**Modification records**
◇ ◇ ◇ ◇ ◇ ◇ ◇
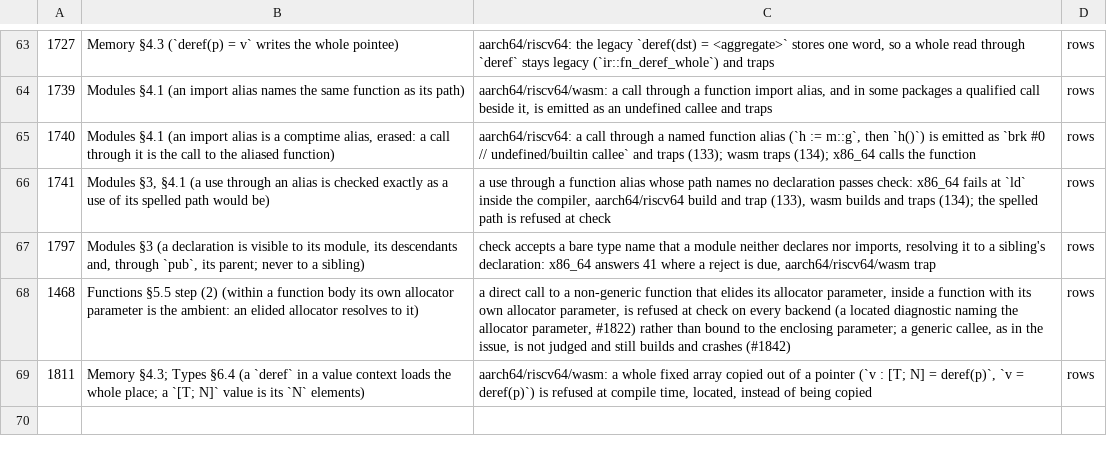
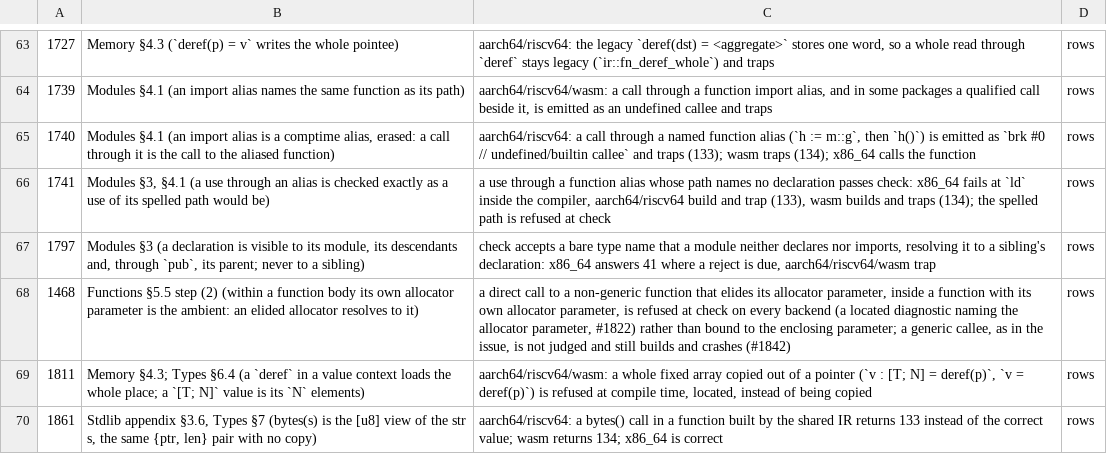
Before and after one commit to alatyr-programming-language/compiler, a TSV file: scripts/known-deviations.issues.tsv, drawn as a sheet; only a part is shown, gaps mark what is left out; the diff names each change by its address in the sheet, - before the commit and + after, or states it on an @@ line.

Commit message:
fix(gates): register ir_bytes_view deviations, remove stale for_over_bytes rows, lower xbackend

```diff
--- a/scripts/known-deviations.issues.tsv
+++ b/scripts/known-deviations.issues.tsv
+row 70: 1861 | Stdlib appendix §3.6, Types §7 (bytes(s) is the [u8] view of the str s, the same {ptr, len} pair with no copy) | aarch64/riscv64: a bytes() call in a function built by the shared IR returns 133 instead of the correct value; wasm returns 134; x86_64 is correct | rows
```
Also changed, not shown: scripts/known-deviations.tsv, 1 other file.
◇ ◇ ◇ ◇ ◇ ◇ ◇
**PROMPT**
Could you return all the entries exactly as they appear, minus the pictures?

**SOLVED PROBLEM**
Before and after one commit to alatyr-programming-language/compiler, a TSV file: scripts/known-deviations.issues.tsv, drawn as a sheet; only a part is shown, gaps mark what is left out; the diff names each change by its address in the sheet, - before the commit and + after, or states it on an @@ line.

Commit message:
fix(gates): register ir_bytes_view deviations, remove stale for_over_bytes rows, lower xbackend

```diff
--- a/scripts/known-deviations.issues.tsv
+++ b/scripts/known-deviations.issues.tsv
+row 70: 1861 | Stdlib appendix §3.6, Types §7 (bytes(s) is the [u8] view of the str s, the same {ptr, len} pair with no copy) | aarch64/riscv64: a bytes() call in a function built by the shared IR returns 133 instead of the correct value; wasm returns 134; x86_64 is correct | rows
```
Also changed, not shown: scripts/known-deviations.tsv, 1 other file.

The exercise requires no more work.